02. 05. 2023.
Remarkable Premieres, Uplifting Moments, Hungarian and International Stars: This Year’s Bartók Spring Was a Great Success
The seventeen days of this year’s Bartók Spring International Arts Weeks were marked by a wide range of genres, Hungarian and world premieres, and several sold-out shows that brought the house down.
In April, a number of venues in Budapest awaited visitors with the true festival atmosphere. ‘We are proud that the Bartók Spring, a by now familiar and much-anticipated programme series presented by Müpa Budapest, was again able to attract a wide audience this year, and the feedback encourages us to continue the work of passing on Bartók’s spirit to an even higher standard next year, and bring the best productions of the Hungarian and international art scene to the audience,’ said Csaba Káel, CEO of Müpa Budapest. The event series presented world premieres such as Benjamin Eredics’s music for ballet, Levente Gyöngyösi’s oratorio, Nik Bärtsch’s pieces, and Frau Holle, Dániel Csengery’s opera for children. The Hungarian premieres of the Bartók Spring included a dance performance by Sara Baras, a piano concerto by Thierry Escaich, and a concert by György Vashegyi, the Orfeo Orchestra and the Purcell Choir, who played Gottfried Heinrich Stölzel’s Passion, which had not been performed for centuries. ‘In addition to productions specifically conceived for the festival, it is our mission to provide space for performances that will continue to attract audiences in the long term. Dániel Csengery’s opera for children will be added to the repertoire of Müpa Budapest, and Benjamin Eredics’s Castles, Warriors, Frontiers will be complemented with dance for the Liszt Fest,’ said Janina Szomolányi, Müpa Budapest’s Festival Operations Director.
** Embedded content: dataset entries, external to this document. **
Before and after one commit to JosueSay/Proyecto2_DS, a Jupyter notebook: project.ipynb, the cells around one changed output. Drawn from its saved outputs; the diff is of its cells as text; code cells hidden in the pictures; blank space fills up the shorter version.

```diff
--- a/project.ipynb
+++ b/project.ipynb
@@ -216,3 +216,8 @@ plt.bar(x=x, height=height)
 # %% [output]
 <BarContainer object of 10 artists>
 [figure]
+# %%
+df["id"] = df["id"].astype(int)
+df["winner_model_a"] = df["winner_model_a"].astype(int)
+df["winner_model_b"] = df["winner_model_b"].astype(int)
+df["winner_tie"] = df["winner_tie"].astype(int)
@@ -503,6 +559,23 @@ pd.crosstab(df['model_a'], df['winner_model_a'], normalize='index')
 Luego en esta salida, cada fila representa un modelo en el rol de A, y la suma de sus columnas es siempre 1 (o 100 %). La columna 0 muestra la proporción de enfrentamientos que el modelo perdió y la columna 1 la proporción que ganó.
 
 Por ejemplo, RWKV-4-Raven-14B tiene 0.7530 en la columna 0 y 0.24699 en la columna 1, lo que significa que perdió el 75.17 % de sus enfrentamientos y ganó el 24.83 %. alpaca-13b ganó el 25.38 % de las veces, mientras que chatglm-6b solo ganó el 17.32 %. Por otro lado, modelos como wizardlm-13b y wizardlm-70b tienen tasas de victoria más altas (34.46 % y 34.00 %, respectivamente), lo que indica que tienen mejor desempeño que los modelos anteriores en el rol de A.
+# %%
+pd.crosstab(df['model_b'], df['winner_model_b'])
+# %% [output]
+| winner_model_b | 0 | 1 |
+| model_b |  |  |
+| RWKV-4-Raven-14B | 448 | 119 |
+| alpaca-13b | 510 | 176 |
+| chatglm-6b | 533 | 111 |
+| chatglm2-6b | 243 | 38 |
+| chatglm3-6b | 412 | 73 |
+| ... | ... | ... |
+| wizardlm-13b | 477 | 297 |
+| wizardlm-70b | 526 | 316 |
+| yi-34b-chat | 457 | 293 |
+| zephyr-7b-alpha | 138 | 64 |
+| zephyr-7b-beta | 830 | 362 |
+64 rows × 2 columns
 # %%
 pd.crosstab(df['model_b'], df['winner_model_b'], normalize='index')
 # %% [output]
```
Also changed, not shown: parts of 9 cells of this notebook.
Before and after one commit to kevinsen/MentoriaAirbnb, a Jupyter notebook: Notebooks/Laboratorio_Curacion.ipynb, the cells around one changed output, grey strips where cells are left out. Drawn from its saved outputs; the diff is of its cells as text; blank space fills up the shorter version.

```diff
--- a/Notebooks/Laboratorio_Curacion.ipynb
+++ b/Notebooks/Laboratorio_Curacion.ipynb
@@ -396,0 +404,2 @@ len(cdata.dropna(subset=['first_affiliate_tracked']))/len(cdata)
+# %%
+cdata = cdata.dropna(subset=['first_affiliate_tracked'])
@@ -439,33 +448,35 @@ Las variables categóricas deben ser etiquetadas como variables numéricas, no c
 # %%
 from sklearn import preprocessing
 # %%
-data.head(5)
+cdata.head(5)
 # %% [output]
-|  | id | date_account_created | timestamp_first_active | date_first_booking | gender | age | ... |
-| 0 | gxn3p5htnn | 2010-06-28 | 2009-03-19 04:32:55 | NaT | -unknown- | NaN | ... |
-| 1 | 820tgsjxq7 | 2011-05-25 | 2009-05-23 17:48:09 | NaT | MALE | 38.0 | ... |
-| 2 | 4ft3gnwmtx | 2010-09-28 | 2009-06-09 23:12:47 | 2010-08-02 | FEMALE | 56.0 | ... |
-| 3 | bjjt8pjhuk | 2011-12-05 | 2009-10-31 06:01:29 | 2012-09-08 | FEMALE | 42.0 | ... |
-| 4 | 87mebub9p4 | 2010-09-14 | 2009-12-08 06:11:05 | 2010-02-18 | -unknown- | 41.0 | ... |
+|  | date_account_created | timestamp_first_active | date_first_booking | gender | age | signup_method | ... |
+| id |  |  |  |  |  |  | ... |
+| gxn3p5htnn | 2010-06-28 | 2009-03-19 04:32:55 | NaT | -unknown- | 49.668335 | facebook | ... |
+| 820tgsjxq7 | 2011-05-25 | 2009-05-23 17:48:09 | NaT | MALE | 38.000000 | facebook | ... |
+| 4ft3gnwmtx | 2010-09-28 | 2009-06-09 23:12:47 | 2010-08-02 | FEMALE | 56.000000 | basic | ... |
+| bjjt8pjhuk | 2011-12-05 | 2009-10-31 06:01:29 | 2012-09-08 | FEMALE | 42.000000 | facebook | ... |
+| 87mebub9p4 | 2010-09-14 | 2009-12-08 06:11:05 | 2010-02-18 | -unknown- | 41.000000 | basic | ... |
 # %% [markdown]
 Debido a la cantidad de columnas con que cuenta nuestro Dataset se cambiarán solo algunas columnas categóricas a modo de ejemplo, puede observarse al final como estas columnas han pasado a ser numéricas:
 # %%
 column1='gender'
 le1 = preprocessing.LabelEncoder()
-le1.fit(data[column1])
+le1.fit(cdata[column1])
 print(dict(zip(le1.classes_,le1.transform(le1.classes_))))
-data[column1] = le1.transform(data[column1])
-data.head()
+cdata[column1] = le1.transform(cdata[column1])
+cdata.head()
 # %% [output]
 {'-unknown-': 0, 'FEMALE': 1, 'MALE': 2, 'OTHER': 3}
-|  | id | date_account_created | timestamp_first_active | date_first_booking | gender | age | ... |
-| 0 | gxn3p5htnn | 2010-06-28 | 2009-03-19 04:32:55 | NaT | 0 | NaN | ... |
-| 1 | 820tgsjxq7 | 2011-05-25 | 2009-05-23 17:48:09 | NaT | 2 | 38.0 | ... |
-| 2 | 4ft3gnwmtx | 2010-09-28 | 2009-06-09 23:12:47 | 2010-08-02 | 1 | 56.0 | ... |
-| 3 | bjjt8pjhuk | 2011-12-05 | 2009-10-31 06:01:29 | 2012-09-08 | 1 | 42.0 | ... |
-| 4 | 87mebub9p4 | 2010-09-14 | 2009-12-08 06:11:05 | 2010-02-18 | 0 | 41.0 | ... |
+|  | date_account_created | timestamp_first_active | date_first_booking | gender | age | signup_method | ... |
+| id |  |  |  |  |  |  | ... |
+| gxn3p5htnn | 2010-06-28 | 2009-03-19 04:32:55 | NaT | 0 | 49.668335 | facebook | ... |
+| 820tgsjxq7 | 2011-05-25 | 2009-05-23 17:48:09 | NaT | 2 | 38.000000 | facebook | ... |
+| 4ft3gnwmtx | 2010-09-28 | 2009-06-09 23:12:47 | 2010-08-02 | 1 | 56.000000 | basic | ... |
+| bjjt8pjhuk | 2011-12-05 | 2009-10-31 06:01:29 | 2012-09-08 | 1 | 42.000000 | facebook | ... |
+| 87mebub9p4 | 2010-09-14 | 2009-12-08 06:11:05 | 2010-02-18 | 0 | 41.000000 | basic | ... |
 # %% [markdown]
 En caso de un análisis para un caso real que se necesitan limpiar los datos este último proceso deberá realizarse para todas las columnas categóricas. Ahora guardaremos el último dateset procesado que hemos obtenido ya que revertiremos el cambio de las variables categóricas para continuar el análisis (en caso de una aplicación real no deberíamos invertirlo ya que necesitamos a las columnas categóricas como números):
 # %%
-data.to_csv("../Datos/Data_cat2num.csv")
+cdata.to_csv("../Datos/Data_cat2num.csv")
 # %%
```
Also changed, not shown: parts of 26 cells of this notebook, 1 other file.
The organizers also make a point of accommodating co-productions between foreign and Hungarian artists; Kristóf Baráti took to the stage as a soloist at the Philharmonia Orchestra’s concert, and the same spirit informed the joint concert of the Klangforum Wien, Barnabás Kelemen, László Fenyő and Zoltán Fejérvári, who paid their tribute to the work of György Ligeti under the baton of Péter Eötvös. The region’s premier world music showcase, Budapest Ritmo, again offered a wide range of genres and styles to enjoy over four days, while the fans of pop music were dazzled by the performances of Damien Rice and the EELS. Of the exhibitions that opened during the festival, the displays of two icons of Hungarian art, Lajos Gulácsy and Tivadar Csontváry Kosztka are still open.
The ensembles whose performances were streamed live on the online channels of the Bartók Spring included the Czech Philharmonic, who gave the opening concert of the festival, Muzsikás, who celebrated their 50th anniversary, and Mazaher, who play traditional zar music. The Bartók Spring had its magazine again available in Hungarian and English, published both in print and online. The festival’s blog takes you behind the scenes (as well), while the streams of the Festival News and other behind-the-scenes videos from the event series can be found on Facebook and YouTube, until we are back with the next festival.